Students in the early years need to develop a sense of left and right-sidedness. March to RONNO's “Hurray March!”, from Positively Singable Songs, or any song that has a marching beat. Start off marching like a puppet, imagining a string is attached from your right palm to your right knee. As your right hand goes up, the invisible string attached to the right knee goes up. Imagine another string attached to your left palm and your left knee. Have students move on the spot or around the room moving in this homo-lateral type of movement.

To integrate the right and left hemisphere of the brain, encourage students to move as they did in step 3 (above).These contra-lateral (i.e., opposite side of the body) movements activate the brain for spelling, writing, listening, reading, and comprehension.

MOVEMENT IS THE SINGLE MOST IMPORTANT STIMULATOR OF THE BRAIN!


 

     

      

 RONNO
B.A., B. Ed

Kimbo's Award-Winning Artist

Singer, Composer, Educator 

 

 

Ronno ...an internationally acclaimed children's performer,

award-winning recording artist and educator, crafts quality

songs for kids, and has amassed a catalogue of over 160

published works to date.

 

Song Support/RONNO

www.RonnoSong.com

1-877-465-7010
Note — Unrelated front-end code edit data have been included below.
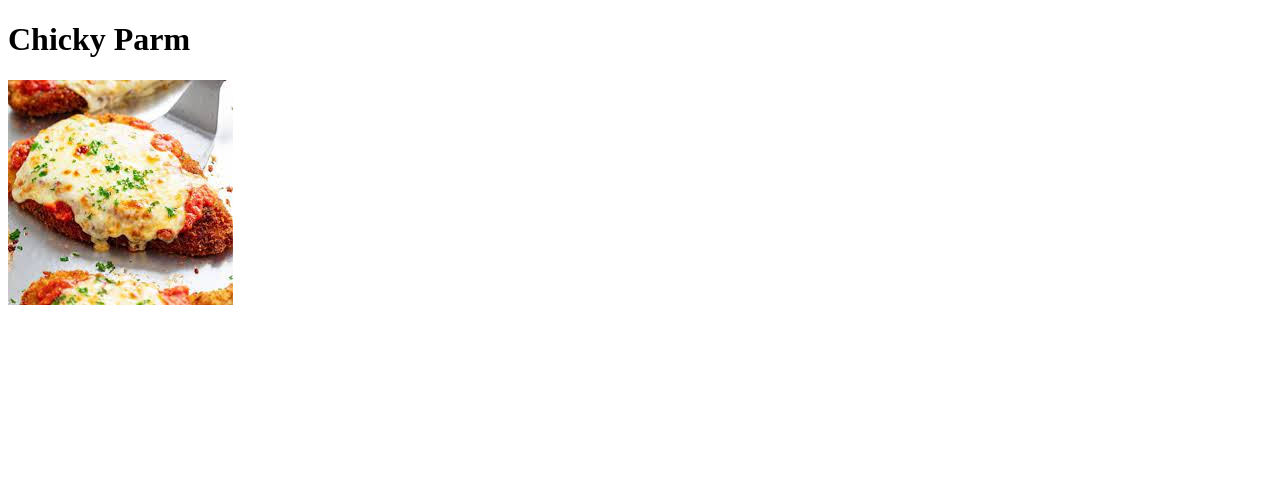
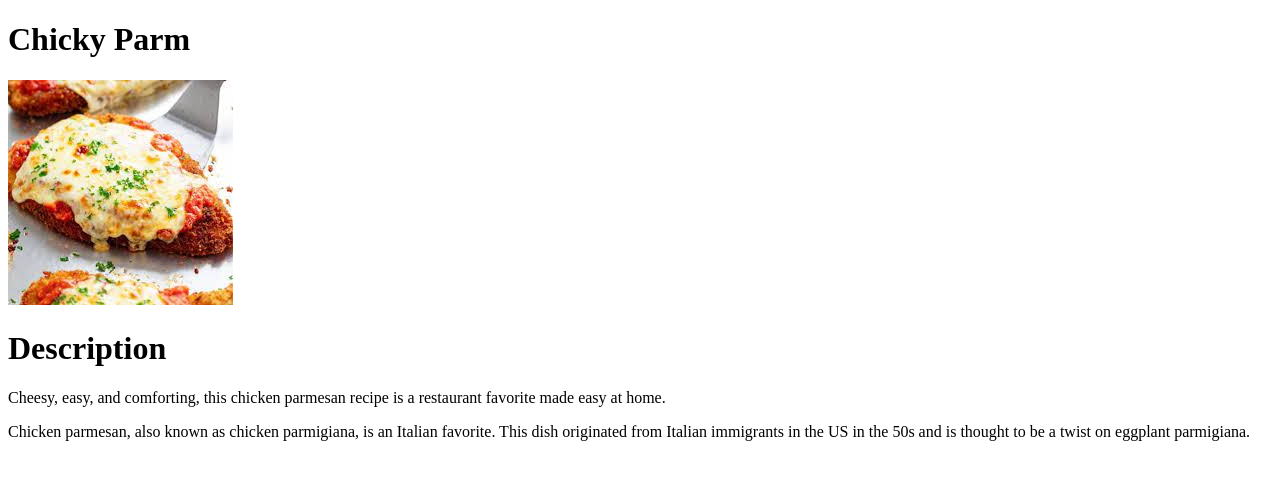
Before and after one commit to ChickyBlack/odin-recipes, a plain HTML site: page recipes/chicken-parmesan.html in a window 1280 px wide. Drawn offline with Linux system fonts and the light colour scheme.

Commit message:
Add description of Chicky Parm
People need a description of the deliciousness that is the glorious Chicky Parm

```diff
--- a/recipes/chicken-parmesan.html
+++ b/recipes/chicken-parmesan.html
@@ -8,5 +8,15 @@
 <body>
     <h1>Chicky Parm</h1>
     <img src="../img/chicken parmesan.jpeg" alt="a delicious looking chicky parm">
+    <h1>Description</h1>
+    <p>
+        Cheesy, easy, and comforting, this chicken parmesan recipe is a restaurant
+        favorite made easy at home.
+    </p>
+    <p>
+        Chicken parmesan, also known as chicken parmigiana, is an Italian favorite.
+        This dish originated from Italian immigrants in the US in the 50s and is thought
+        to be a twist on eggplant parmigiana.
+    </p>
 </body>
 </html>
```
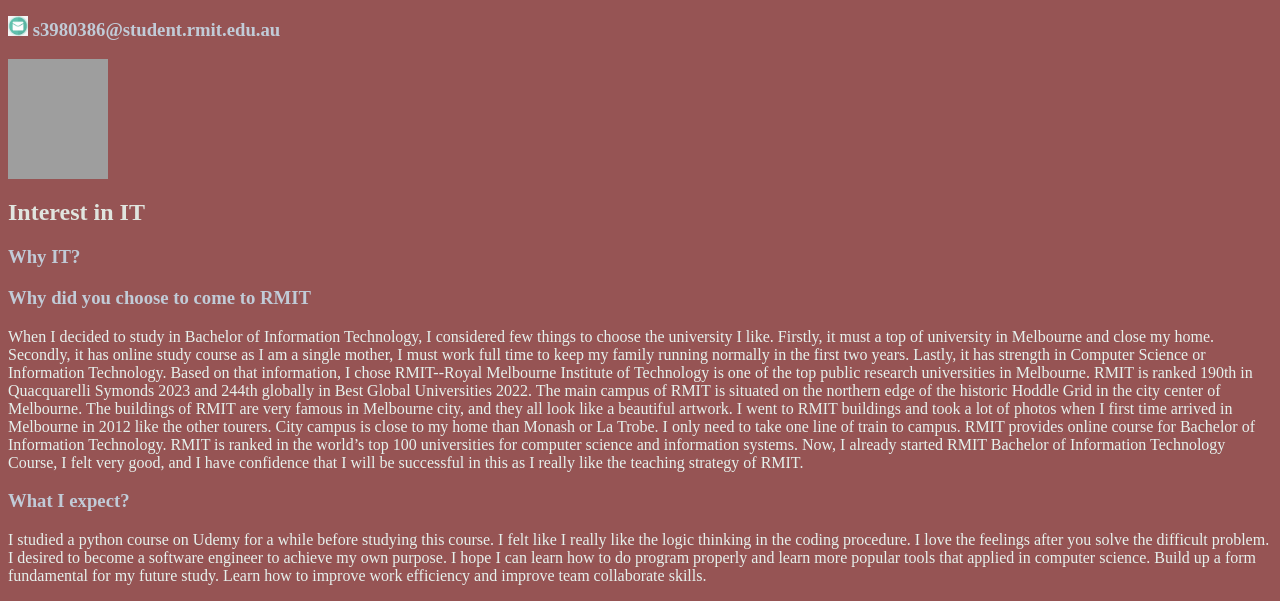
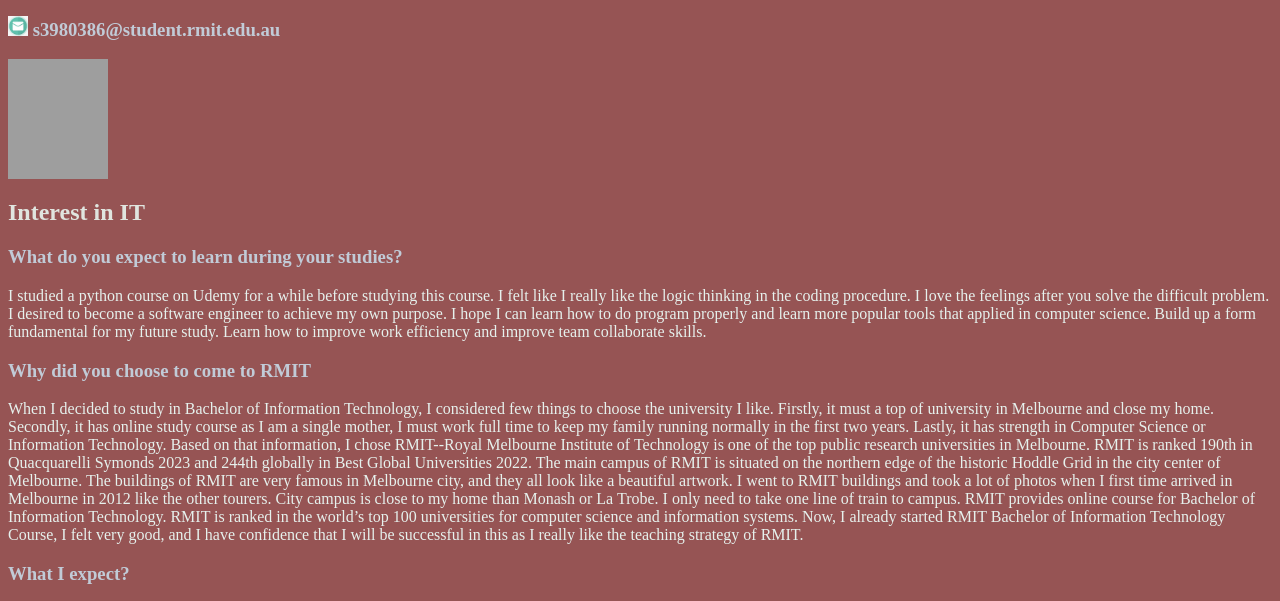
Before and after one commit to Jingli-123/intro2ita1, a plain HTML site: page mainbody.html in a window 1280 px wide. Shown: the part 153-754 px from the top of the page. Drawn offline with Linux system fonts and the light colour scheme; grey boxes are pictures that could not be loaded.

Commit message:
Update mainbody.html

```diff
--- a/mainbody.html
+++ b/mainbody.html
@@ -28,8 +28,8 @@
   <img src="jl.jpg" width="100" height= "120">
 </body>
   <h2>Interest in IT</h2>
-  <h3>Why IT?</h3>
-
+  <h3>What do you expect to learn during your studies?</h3>
+  <p>I studied a python course on Udemy for a while before studying this course. I felt like I really like the logic thinking in the coding procedure. I love the feelings after you solve the difficult problem. I desired to become a software engineer to achieve my own purpose. I hope I can learn how to do program properly and learn more popular tools that applied in computer science. Build up a form fundamental for my future study. Learn how to improve work efficiency and improve team collaborate skills.</p>
   <h3>Why did you choose to come to RMIT</h3>
   <p>When I decided to study in Bachelor of Information Technology, I considered few things to choose the university I like.
 Firstly, it must a top of university in Melbourne and close my home.
```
Song List:                                          CD's

 

I Like Me                                             Positively Singable Songs

Be The Best Me                                   Fun 'N Friendly 

Jump-Start for the Queen of Hearts        Castles, Knights & Unicorns

I Can Dance                                         Yes, I Can Songs

It's Alright!                                            Fun 'N Friendly Songs

Pelican Polka                                       Yes, I Can Songs

Twist Stop Hop                                     Jump-Start Action Songs

Poor Princess Polly                              Castles, Knights & Unicorns

 


Previous Tips

•  Alliteration
   Activity Tips (2/06) - Pam Schiller, Ph.D.

•  A Case for Laughing Giggling and Having Fun 
   Activity Tips (11/05) - Pam Schiller, Ph.D.

•  Connecting Music and Literacy
   Activity Tips (8/05) - Pam Schiller, Ph.D.

•  The Learning Station: Teaching with Songs in Your Heart
   Activity Tips (7/04) - Laurie Monopoli

•  Bean Bag
   Activity Tips (3/04) - Christina Chapman

•  Activities to Integrate Music and Language Arts
   Activity Tips (8/03) - Cindy H. Clark, MMed, MT-BC


Activity Tips for Special Needs and Young Children